[Aim of the exercise]:
Only a number is expected: how many lines in these records mention the word "border"?
=== Supplied information ===
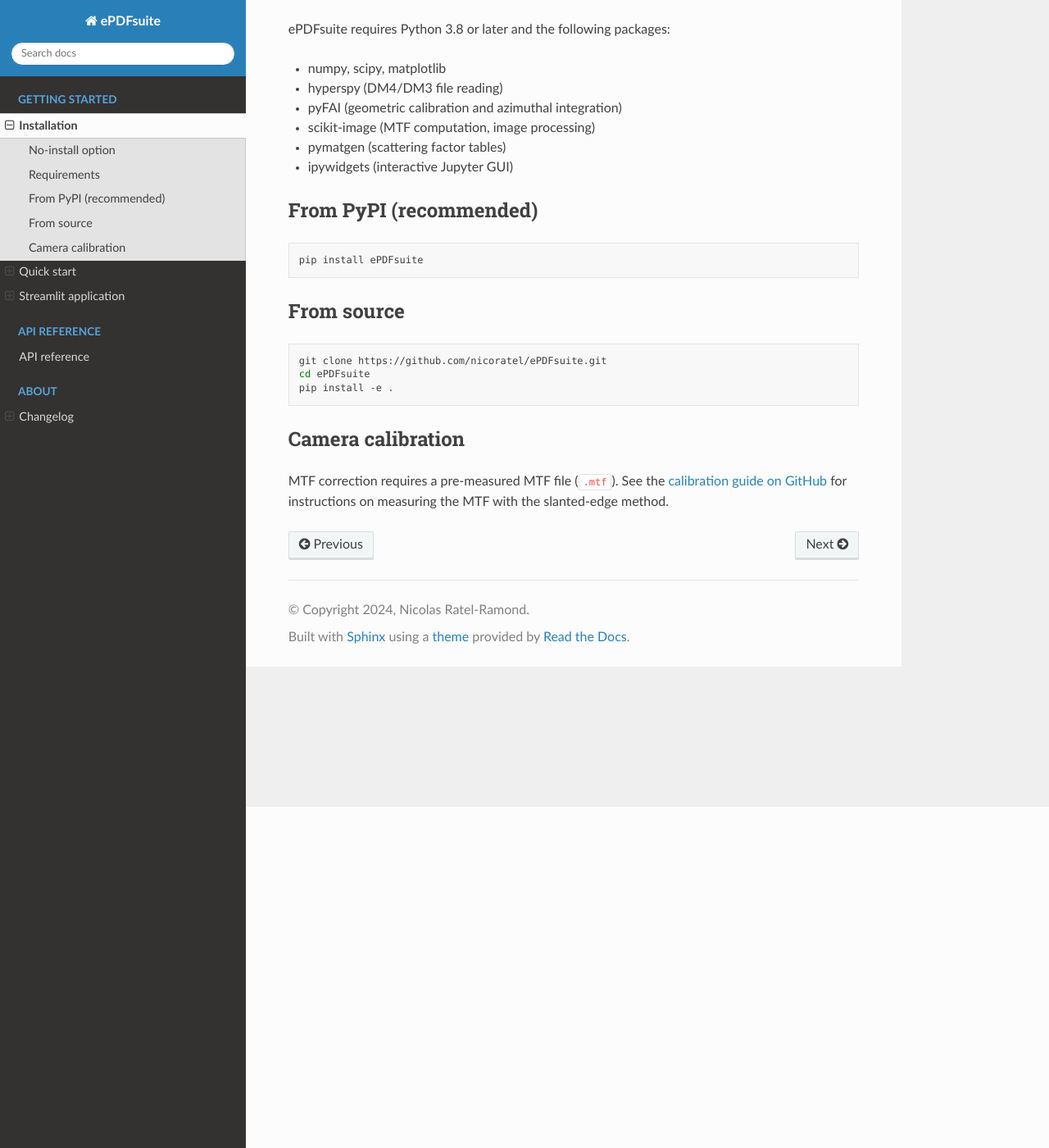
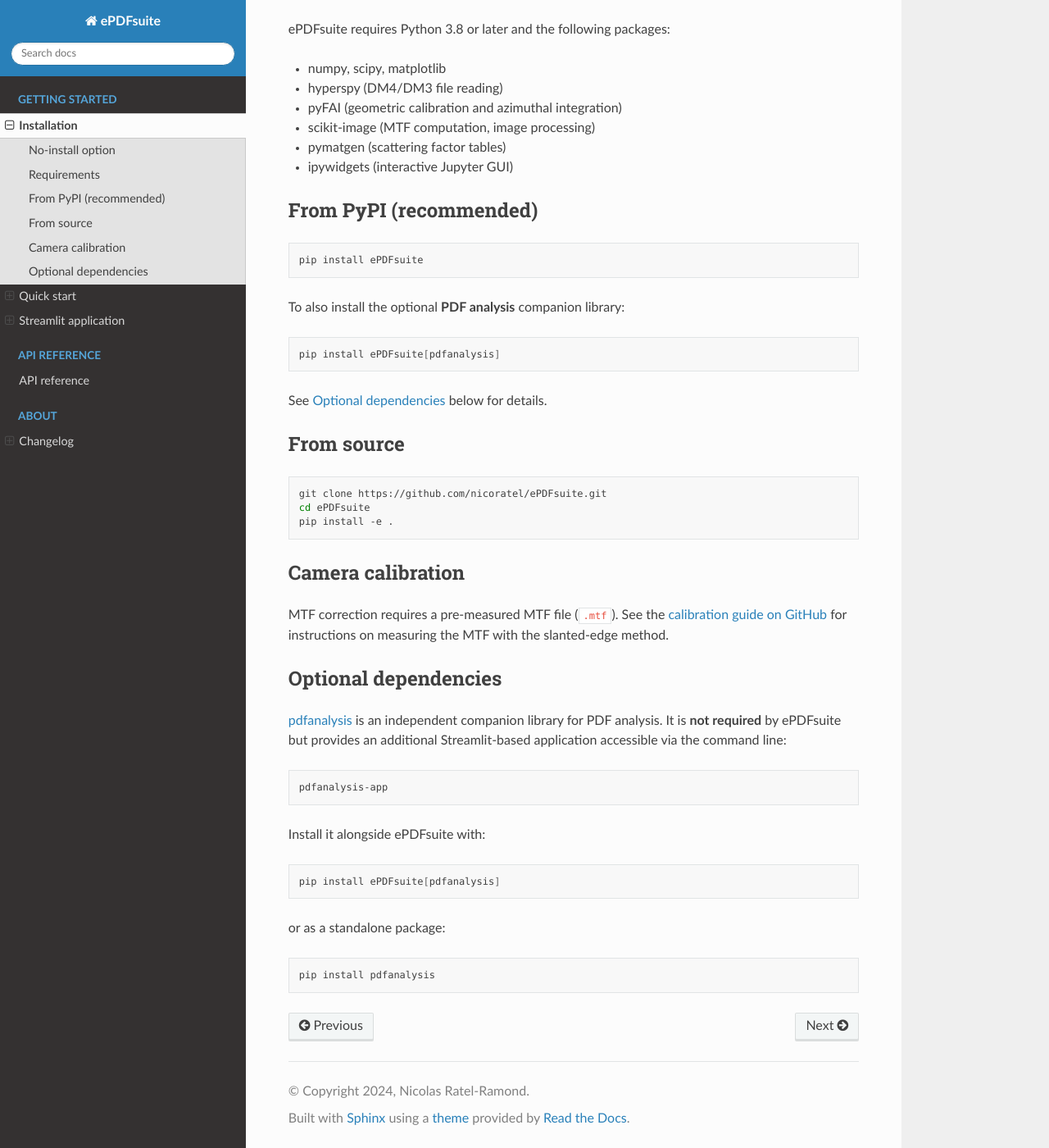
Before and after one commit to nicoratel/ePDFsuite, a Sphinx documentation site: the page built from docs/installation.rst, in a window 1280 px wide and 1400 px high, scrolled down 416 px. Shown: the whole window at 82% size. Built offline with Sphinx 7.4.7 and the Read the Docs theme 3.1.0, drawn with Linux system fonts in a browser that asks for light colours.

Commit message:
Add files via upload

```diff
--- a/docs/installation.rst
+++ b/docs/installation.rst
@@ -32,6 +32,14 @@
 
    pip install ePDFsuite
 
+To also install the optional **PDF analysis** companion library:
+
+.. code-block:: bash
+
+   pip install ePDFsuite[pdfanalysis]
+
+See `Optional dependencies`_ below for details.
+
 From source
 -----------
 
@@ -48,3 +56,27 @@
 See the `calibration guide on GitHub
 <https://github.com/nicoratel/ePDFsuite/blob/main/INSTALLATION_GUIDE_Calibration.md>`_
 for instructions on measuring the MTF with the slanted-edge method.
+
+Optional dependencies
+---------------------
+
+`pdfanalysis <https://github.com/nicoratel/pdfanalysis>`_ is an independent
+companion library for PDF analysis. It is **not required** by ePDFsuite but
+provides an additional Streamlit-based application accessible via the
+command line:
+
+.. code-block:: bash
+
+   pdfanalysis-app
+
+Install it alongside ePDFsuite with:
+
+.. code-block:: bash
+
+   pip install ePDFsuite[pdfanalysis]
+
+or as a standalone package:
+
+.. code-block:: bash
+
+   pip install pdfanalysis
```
===
=== Supplied information ===
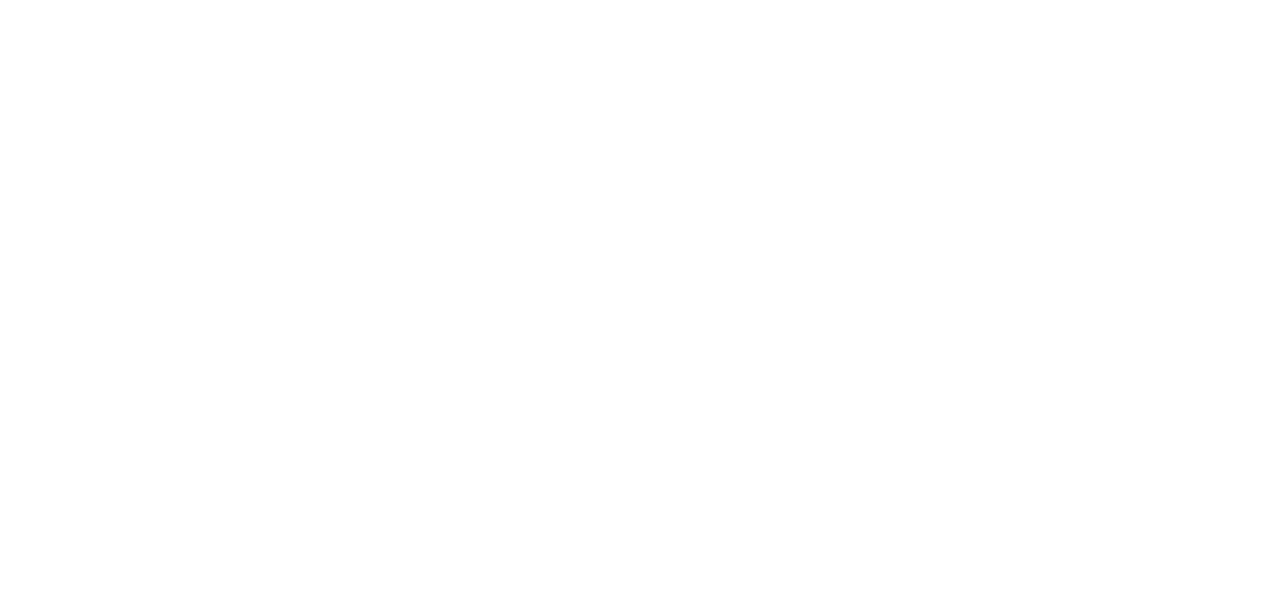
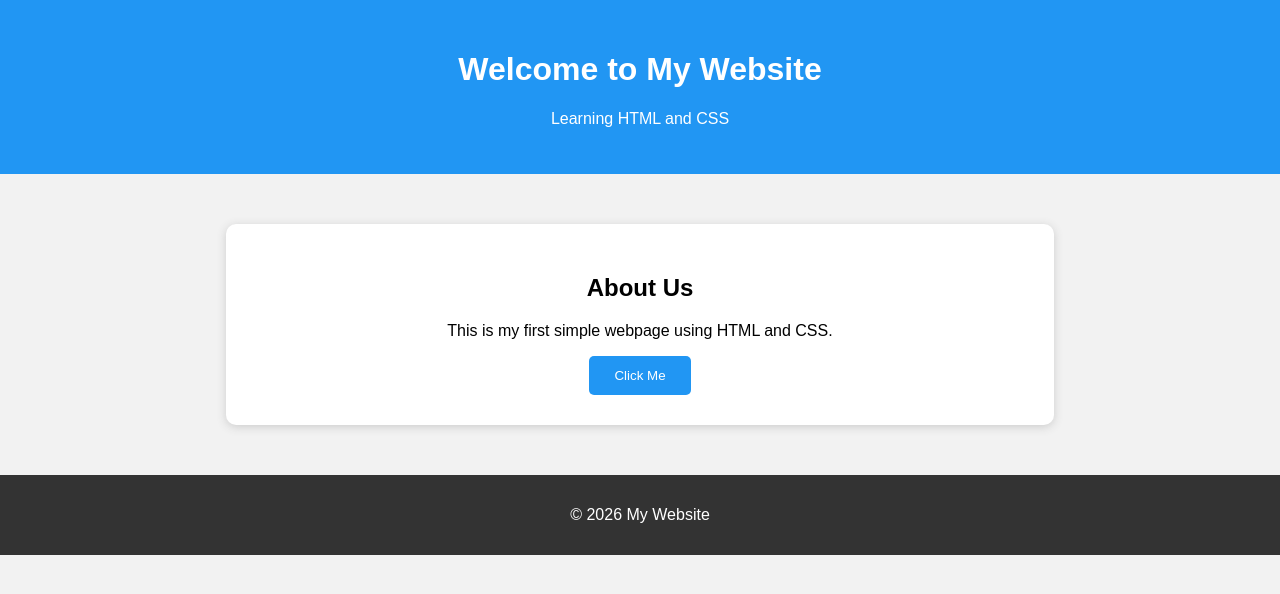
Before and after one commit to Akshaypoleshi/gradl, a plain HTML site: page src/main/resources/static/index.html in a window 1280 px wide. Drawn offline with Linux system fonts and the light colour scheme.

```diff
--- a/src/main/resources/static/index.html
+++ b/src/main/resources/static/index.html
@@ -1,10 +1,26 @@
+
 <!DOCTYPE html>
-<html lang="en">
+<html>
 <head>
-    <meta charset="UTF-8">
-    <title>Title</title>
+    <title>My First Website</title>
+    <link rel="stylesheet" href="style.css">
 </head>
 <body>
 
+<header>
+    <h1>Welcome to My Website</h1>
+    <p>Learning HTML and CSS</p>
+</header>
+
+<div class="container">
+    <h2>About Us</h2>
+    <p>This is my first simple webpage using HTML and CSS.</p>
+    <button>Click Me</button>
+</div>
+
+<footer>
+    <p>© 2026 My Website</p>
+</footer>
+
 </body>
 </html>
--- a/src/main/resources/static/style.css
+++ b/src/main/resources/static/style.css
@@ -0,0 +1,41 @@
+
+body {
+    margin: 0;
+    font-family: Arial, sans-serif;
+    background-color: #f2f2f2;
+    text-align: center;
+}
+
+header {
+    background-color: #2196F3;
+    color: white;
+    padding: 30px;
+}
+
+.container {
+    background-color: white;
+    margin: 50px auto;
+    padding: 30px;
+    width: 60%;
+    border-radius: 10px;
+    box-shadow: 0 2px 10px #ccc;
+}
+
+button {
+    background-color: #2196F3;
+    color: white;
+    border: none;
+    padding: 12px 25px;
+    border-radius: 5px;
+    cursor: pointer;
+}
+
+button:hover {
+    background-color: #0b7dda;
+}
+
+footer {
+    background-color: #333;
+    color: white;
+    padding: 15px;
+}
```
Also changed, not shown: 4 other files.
===
=== Supplied information ===
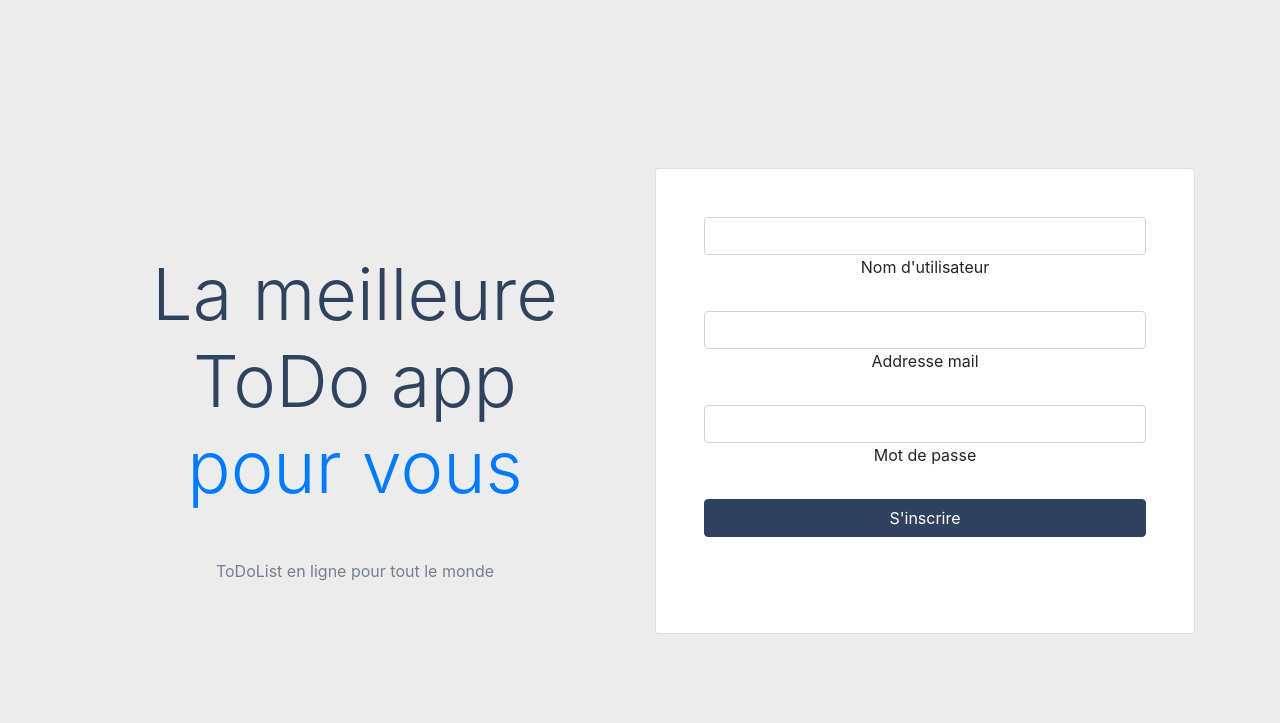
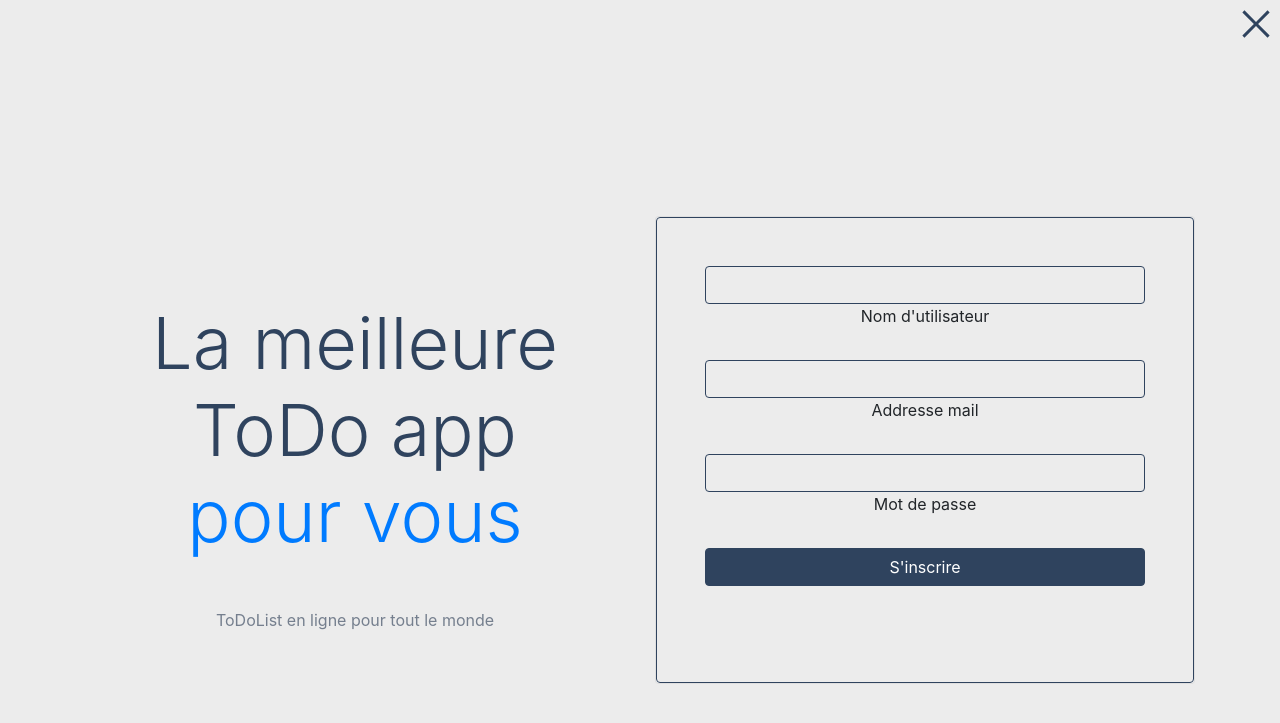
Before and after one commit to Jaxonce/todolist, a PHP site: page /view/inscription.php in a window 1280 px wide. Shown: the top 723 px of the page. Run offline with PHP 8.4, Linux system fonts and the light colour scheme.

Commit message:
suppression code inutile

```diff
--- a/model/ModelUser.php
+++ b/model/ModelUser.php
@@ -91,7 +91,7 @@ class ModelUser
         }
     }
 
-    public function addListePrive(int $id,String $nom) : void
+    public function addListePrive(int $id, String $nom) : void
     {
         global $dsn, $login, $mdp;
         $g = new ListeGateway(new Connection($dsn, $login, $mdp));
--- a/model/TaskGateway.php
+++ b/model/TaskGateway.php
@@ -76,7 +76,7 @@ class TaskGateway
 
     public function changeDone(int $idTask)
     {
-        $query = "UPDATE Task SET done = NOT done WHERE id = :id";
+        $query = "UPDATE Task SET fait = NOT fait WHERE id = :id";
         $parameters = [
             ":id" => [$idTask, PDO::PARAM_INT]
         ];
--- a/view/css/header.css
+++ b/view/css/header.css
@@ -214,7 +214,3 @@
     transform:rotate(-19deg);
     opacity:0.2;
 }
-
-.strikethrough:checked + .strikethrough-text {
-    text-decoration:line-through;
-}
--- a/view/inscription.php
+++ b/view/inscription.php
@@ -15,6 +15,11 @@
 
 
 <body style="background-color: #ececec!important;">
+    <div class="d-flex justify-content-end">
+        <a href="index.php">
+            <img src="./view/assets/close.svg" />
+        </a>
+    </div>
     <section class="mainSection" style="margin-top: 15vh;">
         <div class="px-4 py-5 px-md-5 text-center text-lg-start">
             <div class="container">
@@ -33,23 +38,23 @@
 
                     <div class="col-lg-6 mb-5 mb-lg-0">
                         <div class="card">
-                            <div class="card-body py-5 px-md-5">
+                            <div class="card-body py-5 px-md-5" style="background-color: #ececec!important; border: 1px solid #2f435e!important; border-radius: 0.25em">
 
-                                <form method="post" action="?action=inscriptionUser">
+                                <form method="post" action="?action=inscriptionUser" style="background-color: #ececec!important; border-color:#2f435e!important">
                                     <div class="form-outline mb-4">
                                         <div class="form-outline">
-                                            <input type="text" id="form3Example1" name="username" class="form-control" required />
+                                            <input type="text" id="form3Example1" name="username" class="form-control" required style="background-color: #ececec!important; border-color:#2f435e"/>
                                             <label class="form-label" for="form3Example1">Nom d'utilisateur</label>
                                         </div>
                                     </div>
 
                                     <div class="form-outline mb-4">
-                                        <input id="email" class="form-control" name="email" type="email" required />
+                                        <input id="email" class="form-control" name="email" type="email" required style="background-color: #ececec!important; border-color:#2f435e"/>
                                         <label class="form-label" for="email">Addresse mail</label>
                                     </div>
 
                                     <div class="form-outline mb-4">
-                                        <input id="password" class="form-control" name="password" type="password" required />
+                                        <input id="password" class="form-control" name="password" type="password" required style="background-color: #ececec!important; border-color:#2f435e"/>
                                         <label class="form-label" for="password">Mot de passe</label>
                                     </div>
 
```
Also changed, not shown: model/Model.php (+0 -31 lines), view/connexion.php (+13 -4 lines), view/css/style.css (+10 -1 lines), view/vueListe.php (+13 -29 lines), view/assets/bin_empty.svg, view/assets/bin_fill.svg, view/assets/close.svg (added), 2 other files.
===
[Exercise answer]:
8